OpenSSH (the package including ssh) includes more than just ssh.
OpenSSH is a FREE version of the SSH connectivity tools that technical users of the Internet rely on.
Users of telnet, rlogin, and ftp may not realize that their password is transmitted across the Internet unencrypted, but it is.
OpenSSH encrypts all traffic (including passwords) to effectively eliminate eavesdropping, connection hijacking, and other attacks.
Additionally, OpenSSH provides secure tunneling capabilities and several authentication methods, and supports all SSH protocol versions.
The OpenSSH suite replaces rlogin and telnet with the ssh program, rcp with scp, and ftp with sftp.
Also included is sshd (the server side of the package), and the other utilities like ssh-add, ssh-agent, ssh-keysign, ssh-keyscan, ssh-keygen and sftp-server.
I often use ssh to connect to machines and run programs and backups etc...
SFTP is also useful ( a secure version of FTP) for transferring files.
The client side of ssh is installed with many Linux and UNIX OS's as it is now considered as an important program.
To connect to an ssh server you simply open a terminal and type:
bash$ ssh user@server-address
If the username on the server/ remote machine is the same as the current machine you can simply type:
bash$ ssh server-address
bash$ ssh 192.168.1.2
bash$ ssh firstname.lastname@example.org
You could also use:
bash$ ssh 192.168.1.2 -l joebloggs
By default ssh uses port 22 so you may have to set this as an exception in your firewall.
You can however pipe ssh through another port with -p.
Also if the server IP is named in your hosts file /etc/hosts, you can then use the server's name instead of IP address.
bash$ ssh joebloggs@joebloggs-computer
The ssh help dialogue:
bash$ help ssh
usage: ssh [-1246AaCfgKkMNnqsTtVvXxY] [-b bind_address] [-c cipher_spec]
[-D [bind_address:]port] [-e escape_char] [-F configfile]
[-i identity_file] [-L [bind_address:]port:host:hostport]

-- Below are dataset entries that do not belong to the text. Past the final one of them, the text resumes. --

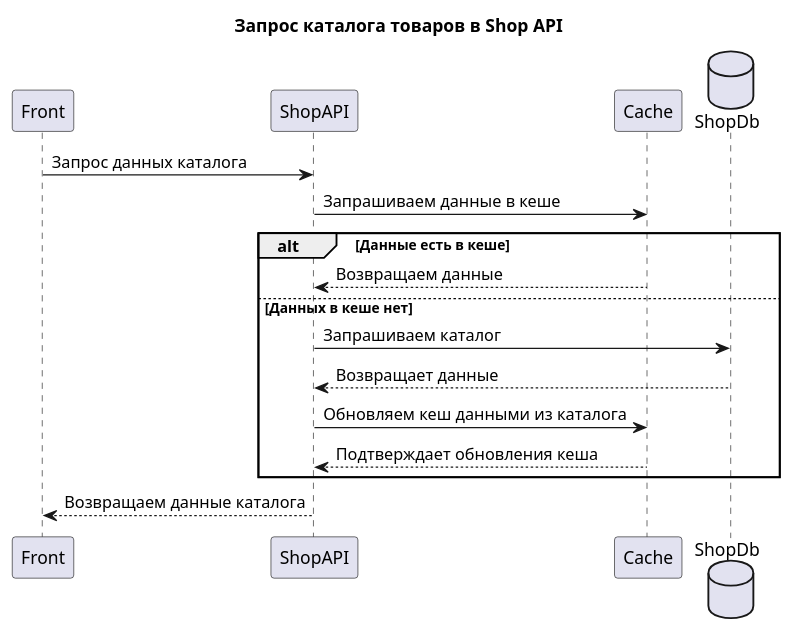
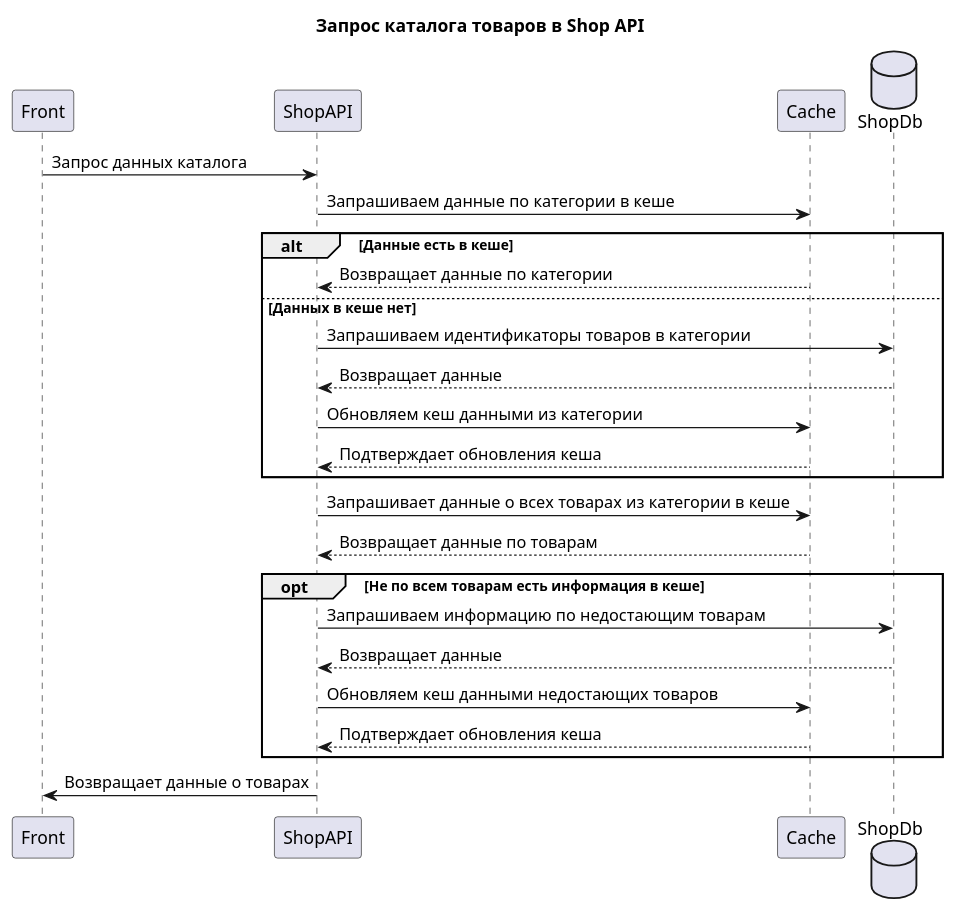
One commit to Chepene/architecture-sprint-4 changed the diagram in Exc5/resources/getcataloguepage.puml. Above: the diagram before and after it, drawn with PlantUML. The commit also changed 2 other files, not shown here.

```diff
--- a/Exc5/resources/getcataloguepage.puml
+++ b/Exc5/resources/getcataloguepage.puml
@@ -1,21 +1,29 @@
 @startuml
 title Запрос каталога товаров в Shop API
 
 participant Front
 participant ShopAPI
 participant Cache
 database ShopDb
 
 Front -> ShopAPI: Запрос данных каталога
-ShopAPI -> Cache: Запрашиваем данные в кеше
+ShopAPI -> Cache: Запрашиваем данные по категории в кеше
 alt Данные есть в кеше
-    Cache --> ShopAPI: Возвращаем данные
-else Данных в кеше нет
-    ShopAPI -> ShopDb: Запрашиваем каталог
+    Cache --> ShopAPI: Возвращает данные по категории
+else Данных в кеше нет    
+    ShopAPI -> ShopDb: Запрашиваем идентификаторы товаров в категории
     ShopDb --> ShopAPI: Возвращает данные
-    ShopAPI -> Cache: Обновляем кеш данными из каталога
+    ShopAPI -> Cache: Обновляем кеш данными из категории
     Cache --> ShopAPI: Подтверждает обновления кеша
 end
-ShopAPI --> Front: Возвращаем данные каталога
-
+ShopAPI -> Cache: Запрашивает данные о всех товарах из категории в кеше
+Cache --> ShopAPI: Возвращает данные по товарам
+opt Не по всем товарам есть информация в кеше 
+    ShopAPI -> ShopDb: Запрашиваем информацию по недостающим товарам
+    ShopDb --> ShopAPI: Возвращает данные    
+    ShopAPI -> Cache: Обновляем кеш данными недостающих товаров
+    Cache --> ShopAPI: Подтверждает обновления кеша 
+end
+ShopAPI -> Front : Возвращает данные о товарах    
+    
 @enduml
```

[-l login_name] [-m mac_spec] [-O ctl_cmd] [-o option] [-p port]
[-R [bind_address:]port:host:hostport] [-S ctl_path]
[-w local_tun[:remote_tun]] [user@]hostname [command]
To set your machine up as an ssh server, to allow connections to your computer, you can simply install package sshd and set it to run as a DAEMON or at startup if your OS doesn't do it automatically.
People will have to know your password to connect to you computer so its quite secure.
Just make sure you use a good password.
(Resources at the top of this log are from: http://www.openssh.com/ )